The vagus nerve coordinates an incredible array of functions—and it may be even more important than we first thought.
Stimulating the vagus nerve is associated with rest and relaxation, moderating our fight-or-flight response. Many now believe the mind-body connection has a lot to do with this nerve and how it can mediate between your thoughts and your feelings, your emotional state and your physical one.
It’s what makes people “trust their gut.” In essence, it links our brains to our bodies in a significant way, and we should pay attention to something that holds such a connective power.
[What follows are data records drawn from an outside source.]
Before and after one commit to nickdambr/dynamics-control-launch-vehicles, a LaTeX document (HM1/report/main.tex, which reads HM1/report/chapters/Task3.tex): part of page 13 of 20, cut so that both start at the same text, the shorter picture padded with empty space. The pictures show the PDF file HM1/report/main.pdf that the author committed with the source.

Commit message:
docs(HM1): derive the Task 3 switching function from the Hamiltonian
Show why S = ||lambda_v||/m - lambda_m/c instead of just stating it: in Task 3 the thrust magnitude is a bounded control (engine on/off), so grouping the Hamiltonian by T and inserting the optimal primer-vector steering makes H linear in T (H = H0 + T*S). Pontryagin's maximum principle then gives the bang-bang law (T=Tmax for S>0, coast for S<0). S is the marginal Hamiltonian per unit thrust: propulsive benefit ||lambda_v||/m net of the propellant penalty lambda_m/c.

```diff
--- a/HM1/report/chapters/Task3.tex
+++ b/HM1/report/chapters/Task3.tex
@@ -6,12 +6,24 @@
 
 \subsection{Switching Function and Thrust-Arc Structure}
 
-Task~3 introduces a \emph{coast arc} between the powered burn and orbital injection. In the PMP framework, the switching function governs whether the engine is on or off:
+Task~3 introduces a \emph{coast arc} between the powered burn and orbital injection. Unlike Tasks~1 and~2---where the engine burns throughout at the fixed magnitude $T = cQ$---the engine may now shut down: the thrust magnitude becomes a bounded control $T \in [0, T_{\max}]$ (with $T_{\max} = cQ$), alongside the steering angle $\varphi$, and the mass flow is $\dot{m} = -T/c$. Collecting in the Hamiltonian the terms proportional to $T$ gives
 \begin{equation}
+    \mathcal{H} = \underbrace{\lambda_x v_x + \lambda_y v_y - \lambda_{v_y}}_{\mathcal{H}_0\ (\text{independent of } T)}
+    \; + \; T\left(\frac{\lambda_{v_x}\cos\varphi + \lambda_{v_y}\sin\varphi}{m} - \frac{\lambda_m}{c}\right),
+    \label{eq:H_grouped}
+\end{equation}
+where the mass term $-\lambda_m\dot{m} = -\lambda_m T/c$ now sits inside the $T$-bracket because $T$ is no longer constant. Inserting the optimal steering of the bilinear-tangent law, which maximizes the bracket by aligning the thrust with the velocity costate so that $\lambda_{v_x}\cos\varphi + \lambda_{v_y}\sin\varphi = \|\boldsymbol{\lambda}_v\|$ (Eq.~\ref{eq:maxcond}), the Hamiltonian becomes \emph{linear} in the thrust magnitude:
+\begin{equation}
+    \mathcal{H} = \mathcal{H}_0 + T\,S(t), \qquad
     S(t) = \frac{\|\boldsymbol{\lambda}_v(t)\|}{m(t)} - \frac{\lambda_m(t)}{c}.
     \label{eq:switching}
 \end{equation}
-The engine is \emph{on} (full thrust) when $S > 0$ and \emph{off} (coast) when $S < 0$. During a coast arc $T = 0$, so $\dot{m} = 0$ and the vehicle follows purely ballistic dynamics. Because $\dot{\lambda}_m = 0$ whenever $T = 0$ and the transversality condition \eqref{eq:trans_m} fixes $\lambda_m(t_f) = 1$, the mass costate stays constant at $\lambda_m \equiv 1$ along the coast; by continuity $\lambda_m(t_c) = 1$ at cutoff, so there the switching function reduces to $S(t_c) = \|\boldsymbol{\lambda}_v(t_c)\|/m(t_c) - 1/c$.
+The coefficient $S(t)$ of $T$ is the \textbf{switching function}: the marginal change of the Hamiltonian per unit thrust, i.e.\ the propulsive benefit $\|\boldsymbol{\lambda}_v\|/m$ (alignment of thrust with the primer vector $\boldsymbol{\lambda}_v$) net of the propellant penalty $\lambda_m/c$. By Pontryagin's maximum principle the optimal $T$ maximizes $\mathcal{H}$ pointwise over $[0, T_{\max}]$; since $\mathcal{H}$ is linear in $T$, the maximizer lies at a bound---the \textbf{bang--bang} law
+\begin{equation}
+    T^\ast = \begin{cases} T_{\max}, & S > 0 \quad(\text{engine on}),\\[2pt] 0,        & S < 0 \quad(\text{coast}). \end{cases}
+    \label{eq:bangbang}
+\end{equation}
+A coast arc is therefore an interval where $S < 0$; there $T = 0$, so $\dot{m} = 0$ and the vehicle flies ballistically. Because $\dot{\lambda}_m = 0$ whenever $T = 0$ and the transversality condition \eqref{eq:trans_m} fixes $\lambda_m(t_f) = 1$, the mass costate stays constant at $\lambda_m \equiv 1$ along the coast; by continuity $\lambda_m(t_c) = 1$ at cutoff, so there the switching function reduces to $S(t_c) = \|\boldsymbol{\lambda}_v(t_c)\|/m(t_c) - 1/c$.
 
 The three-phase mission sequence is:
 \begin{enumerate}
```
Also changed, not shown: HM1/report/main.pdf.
The fascinating thing about the vagus nerve is its relationship with the breath; it responds primarily to one’s breathing rate.
When we breathe slowly and deeply, we don’t need our heart to pump as fast in order to supply oxygen to the rest of the body. When our breathing rate slows, it’s the vagus nerve that “tells” the heart to slow down to match. Stimulating the vagus nerve directly will have this effect on the heart, which in turn calms down and relaxes our entire body, dropping our heart rate.
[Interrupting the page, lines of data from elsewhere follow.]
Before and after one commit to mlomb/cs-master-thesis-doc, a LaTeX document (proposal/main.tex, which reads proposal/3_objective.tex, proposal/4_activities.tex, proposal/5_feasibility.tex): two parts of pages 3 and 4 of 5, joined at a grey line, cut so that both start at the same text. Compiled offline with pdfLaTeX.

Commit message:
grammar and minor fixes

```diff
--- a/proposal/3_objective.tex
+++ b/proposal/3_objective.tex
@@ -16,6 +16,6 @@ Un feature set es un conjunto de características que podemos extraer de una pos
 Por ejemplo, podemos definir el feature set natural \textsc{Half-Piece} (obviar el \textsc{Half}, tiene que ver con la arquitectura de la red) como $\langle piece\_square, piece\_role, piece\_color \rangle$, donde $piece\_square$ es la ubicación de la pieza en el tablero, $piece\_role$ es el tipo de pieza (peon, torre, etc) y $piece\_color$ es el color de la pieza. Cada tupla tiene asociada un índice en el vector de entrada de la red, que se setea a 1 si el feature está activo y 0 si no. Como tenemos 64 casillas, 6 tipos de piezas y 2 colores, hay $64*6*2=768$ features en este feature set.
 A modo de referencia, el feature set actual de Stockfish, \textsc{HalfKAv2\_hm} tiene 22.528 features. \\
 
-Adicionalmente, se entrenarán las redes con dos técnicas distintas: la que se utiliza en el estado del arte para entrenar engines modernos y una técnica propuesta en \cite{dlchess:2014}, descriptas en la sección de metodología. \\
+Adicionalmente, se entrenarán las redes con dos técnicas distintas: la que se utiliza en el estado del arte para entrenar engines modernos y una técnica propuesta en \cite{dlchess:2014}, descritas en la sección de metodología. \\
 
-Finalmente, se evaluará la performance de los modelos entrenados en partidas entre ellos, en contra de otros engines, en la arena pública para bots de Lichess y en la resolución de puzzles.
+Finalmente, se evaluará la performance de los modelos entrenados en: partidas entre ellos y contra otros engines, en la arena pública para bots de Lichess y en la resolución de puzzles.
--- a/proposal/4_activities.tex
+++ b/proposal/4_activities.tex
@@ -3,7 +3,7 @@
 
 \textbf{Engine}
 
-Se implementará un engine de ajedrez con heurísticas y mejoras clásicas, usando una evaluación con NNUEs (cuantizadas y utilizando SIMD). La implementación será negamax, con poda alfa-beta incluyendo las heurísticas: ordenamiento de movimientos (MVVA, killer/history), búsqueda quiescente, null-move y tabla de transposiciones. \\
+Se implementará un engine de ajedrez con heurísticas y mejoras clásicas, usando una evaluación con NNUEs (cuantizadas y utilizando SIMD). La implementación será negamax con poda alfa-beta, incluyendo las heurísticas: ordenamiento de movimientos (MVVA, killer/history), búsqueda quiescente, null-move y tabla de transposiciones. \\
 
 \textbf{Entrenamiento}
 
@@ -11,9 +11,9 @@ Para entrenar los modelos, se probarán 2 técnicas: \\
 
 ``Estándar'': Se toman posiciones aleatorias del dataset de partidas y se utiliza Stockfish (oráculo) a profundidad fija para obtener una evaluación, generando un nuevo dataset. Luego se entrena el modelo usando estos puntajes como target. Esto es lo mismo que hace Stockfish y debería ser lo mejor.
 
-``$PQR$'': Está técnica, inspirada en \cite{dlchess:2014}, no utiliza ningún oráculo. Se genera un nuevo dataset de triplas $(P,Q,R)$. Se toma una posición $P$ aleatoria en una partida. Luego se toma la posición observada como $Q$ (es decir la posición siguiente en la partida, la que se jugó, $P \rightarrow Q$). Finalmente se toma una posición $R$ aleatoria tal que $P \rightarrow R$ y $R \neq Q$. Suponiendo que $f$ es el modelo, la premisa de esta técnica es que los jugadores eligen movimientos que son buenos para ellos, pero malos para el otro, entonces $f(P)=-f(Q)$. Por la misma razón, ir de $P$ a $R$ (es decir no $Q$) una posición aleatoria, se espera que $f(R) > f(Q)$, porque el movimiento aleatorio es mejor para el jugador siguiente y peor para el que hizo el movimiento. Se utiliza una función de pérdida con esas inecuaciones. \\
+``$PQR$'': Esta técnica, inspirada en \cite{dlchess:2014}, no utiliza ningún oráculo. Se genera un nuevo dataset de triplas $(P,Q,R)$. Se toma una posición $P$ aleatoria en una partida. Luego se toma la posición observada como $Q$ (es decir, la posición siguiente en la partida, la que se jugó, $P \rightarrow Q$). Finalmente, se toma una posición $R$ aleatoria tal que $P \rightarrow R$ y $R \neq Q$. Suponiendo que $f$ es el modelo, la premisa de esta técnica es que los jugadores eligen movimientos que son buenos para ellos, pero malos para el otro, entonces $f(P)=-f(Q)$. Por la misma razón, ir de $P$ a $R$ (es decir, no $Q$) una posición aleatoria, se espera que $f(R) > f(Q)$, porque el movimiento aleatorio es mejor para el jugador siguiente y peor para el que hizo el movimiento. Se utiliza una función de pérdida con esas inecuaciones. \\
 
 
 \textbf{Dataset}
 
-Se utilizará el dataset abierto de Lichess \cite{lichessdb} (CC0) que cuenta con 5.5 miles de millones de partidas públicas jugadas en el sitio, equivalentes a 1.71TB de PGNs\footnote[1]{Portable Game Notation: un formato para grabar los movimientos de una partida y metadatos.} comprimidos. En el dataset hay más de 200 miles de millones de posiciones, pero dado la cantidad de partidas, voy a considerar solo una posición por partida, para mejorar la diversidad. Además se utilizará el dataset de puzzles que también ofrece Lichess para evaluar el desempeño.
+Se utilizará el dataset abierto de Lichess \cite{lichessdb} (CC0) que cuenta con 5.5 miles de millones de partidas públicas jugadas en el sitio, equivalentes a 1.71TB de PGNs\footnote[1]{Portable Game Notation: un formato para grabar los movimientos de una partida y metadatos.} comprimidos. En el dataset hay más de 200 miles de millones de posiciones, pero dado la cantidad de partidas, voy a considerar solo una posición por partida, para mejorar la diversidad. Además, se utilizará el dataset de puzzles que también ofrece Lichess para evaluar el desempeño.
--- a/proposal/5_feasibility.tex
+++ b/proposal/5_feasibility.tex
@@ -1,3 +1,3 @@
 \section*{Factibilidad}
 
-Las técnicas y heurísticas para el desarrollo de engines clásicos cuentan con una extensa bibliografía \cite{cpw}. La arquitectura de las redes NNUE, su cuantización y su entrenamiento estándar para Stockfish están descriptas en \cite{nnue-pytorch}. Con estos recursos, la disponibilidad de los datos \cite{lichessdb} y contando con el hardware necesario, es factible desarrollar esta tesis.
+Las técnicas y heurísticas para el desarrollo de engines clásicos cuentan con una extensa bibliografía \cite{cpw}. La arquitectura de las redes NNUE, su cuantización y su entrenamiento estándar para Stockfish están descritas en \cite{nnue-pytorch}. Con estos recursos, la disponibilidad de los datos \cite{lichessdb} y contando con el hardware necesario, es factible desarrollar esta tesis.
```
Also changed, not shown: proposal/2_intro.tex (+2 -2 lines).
The opposite of the “fight-or-flight” response (the sympathetic nervous system) is the less-discussed “rest-and-digest” mode, or more technically the operation of the parasympathetic nervous system. The stress response is mediated by stress hormones like cortisol and adrenaline; the relaxation response is mediated by the breath. Suddenly, the insistence of all those Zen masters to focus on the breath begins to make sense! This is an extremely useful piece of understanding: the relaxation response in your body can be activated directly by you, by modulating your breath. The vagus nerve will always adjust your heart rate to match your breathing. While you’re not in control ordinarily of your heart rate outside of doing cardio, you can impact your heart rate and many more internal processes, by directing your breath. Of course, this trends all the way up through the brain, reducing the cortisol and other stress hormones we experience, and clearing our minds for better and more energetic thought processes.
It’s a game changer. Instead of thinking your breath is shallow and rapid because you’re stressed, it may be more accurate to say that your body is stressing because it’s obeying the message of your breath. More specifically, it’s a longer exhale that triggers associated nerves that activate the relaxation response, and it’s during the exhale that your vagus nerve is most “active” (i.e. when you’re the most relaxed).
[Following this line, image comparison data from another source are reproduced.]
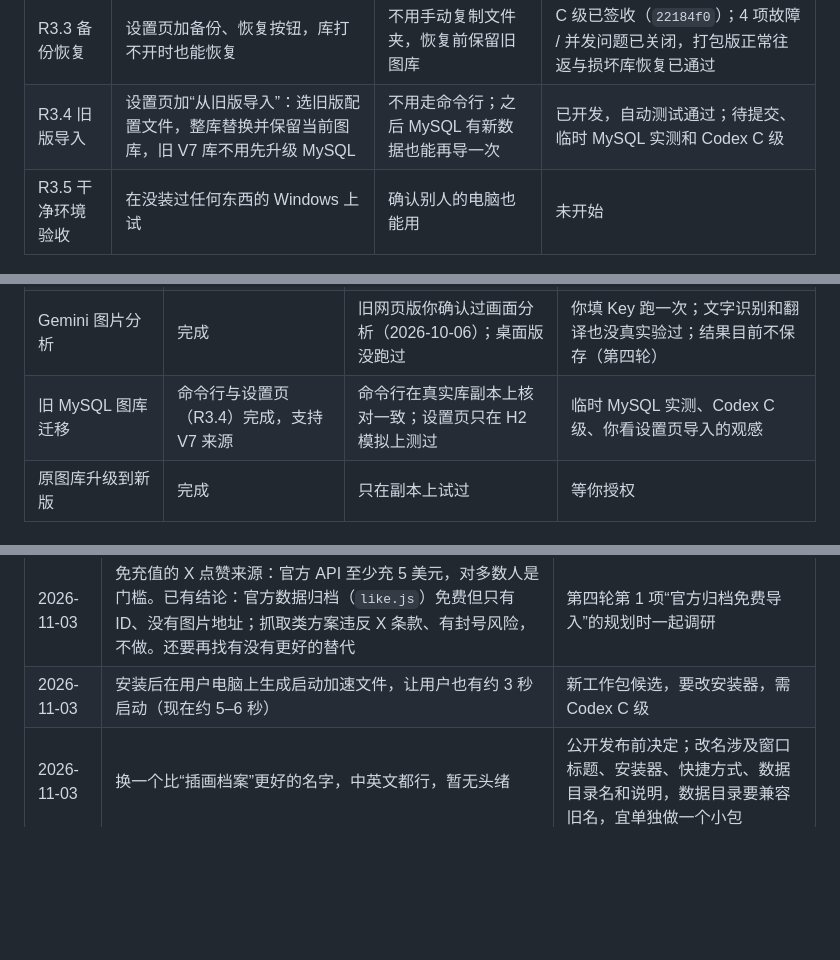
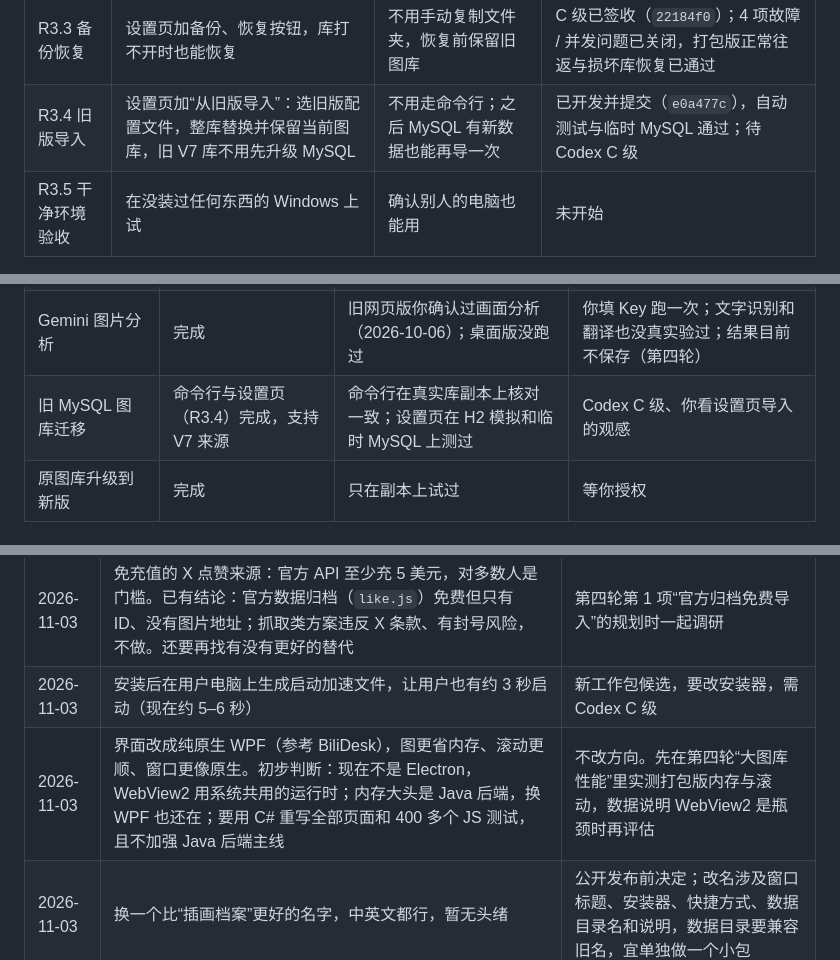
Before and after one commit to yuutara/illustration-archive, a Markdown page: docs/PROJECT_MAP.md, 3 parts joined by grey strips. GitHub-like rendering; blank space fills up the shorter version.

Commit message:
docs: record R3.4 temporary MySQL check

```diff
--- a/docs/PROJECT_MAP.md
+++ b/docs/PROJECT_MAP.md
@@ -25,7 +25,7 @@
 | R3.1 安装器 | 把程序文件夹做成一个 Setup.exe | 双击安装，有快捷方式，能升级和卸载，卸载不删图库 | C 级已签收（`f5ea537`） |
 | R3.2 交付包 | 版本号、校验值、随包说明 | 别人拿到的是一个说得清版本的正式包 | C 级已签收（`3755d29`）；0.6.0 候选保留，未公开发布 |
 | R3.3 备份恢复 | 设置页加备份、恢复按钮，库打不开时也能恢复 | 不用手动复制文件夹，恢复前保留旧图库 | C 级已签收（`22184f0`）；4 项故障 / 并发问题已关闭，打包版正常往返与损坏库恢复已通过 |
-| R3.4 旧版导入 | 设置页加“从旧版导入”：选旧版配置文件，整库替换并保留当前图库，旧 V7 库不用先升级 MySQL | 不用走命令行；之后 MySQL 有新数据也能再导一次 | 已开发，自动测试通过；待提交、临时 MySQL 实测和 Codex C 级 |
+| R3.4 旧版导入 | 设置页加“从旧版导入”：选旧版配置文件，整库替换并保留当前图库，旧 V7 库不用先升级 MySQL | 不用走命令行；之后 MySQL 有新数据也能再导一次 | 已开发并提交（`e0a477c`），自动测试与临时 MySQL 通过；待 Codex C 级 |
 | R3.5 干净环境验收 | 在没装过任何东西的 Windows 上试 | 确认别人的电脑也能用 | 未开始 |
 
 第四轮：官方归档免费导入点赞、AI 结果保存并采纳为标签、同步预算可调、大图库性能。
@@ -39,7 +39,7 @@
 | 本地图库（导入、整理、搜索） | 完成 | 在用 | 手感待你验 |
 | X 登录与同步 | 完成 | 独立副本上跑通 | 全范围扫描（交 Codex，费用已授权）；token 过期后的真实刷新 |
 | Gemini 图片分析 | 完成 | 旧网页版你确认过画面分析（2026-10-06）；桌面版没跑过 | 你填 Key 跑一次；文字识别和翻译也没真实验过；结果目前不保存（第四轮） |
-| 旧 MySQL 图库迁移 | 命令行与设置页（R3.4）完成，支持 V7 来源 | 命令行在真实库副本上核对一致；设置页只在 H2 模拟上测过 | 临时 MySQL 实测、Codex C 级、你看设置页导入的观感 |
+| 旧 MySQL 图库迁移 | 命令行与设置页（R3.4）完成，支持 V7 来源 | 命令行在真实库副本上核对一致；设置页在 H2 模拟和临时 MySQL 上测过 | Codex C 级、你看设置页导入的观感 |
 | 原图库升级到新版 | 完成 | 只在副本上试过 | 等你授权 |
 
 ## 在等你的事
@@ -62,4 +62,5 @@
 | --- | --- | --- |
 | 2026-11-03 | 免充值的 X 点赞来源：官方 API 至少充 5 美元，对多数人是门槛。已有结论：官方数据归档（`like.js`）免费但只有 ID、没有图片地址；抓取类方案违反 X 条款、有封号风险，不做。还要再找有没有更好的替代 | 第四轮第 1 项“官方归档免费导入”的规划时一起调研 |
 | 2026-11-03 | 安装后在用户电脑上生成启动加速文件，让用户也有约 3 秒启动（现在约 5–6 秒） | 新工作包候选，要改安装器，需 Codex C 级 |
+| 2026-11-03 | 界面改成纯原生 WPF（参考 BiliDesk），图更省内存、滚动更顺、窗口更像原生。初步判断：现在不是 Electron，WebView2 用系统共用的运行时；内存大头是 Java 后端，换 WPF 也还在；要用 C# 重写全部页面和 400 多个 JS 测试，且不加强 Java 后端主线 | 不改方向。先在第四轮“大图库性能”里实测打包版内存与滚动，数据说明 WebView2 是瓶颈时再评估 |
 | 2026-11-03 | 换一个比“插画档案”更好的名字，中英文都行，暂无头绪 | 公开发布前决定；改名涉及窗口标题、安装器、快捷方式、数据目录名和说明，数据目录要兼容旧名，宜单独做一个小包 |
```
Also changed, not shown: docs/PROJECT_STATE.md (+1 -1 lines).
Professor of neurology Dr. Lucy Norcliffe- Kaufmann has been studying the vagus nerve and its effects on health since 2002.
Other researchers have determined in a 2001 study that we should all be ideally breathing around six times a minute, taking five seconds in and five seconds out for each breath. Their work focuses on yoga mantras or rosary prayer—not exactly activities that you associate with brain health, but the results are there! Rosary prayer, it turns out, encourages you to breathe at about this rate, as do certain mantras. Could the secret to deep relaxation and stress relief be as simple as daily prayer and mantras? Perhaps. The idea is to enhance what’s called vagal tone. Though we don’t often think about the health and well-being of our nerves, they can in fact show variation in tone, size and function, and we can “train” or tone our vagus nerve much like we can tone other parts of our bodies. Again, by this point of the book, you know that we can’t meaningfully compartmentalize our health and it all trends together, so your vagal tone is a huge contributor to mental well-being and the ability to boost your brain. When we have stronger vagal tone, it means a quicker return to calm and rest and digest, versus being flung all over the place and unable to regain balance.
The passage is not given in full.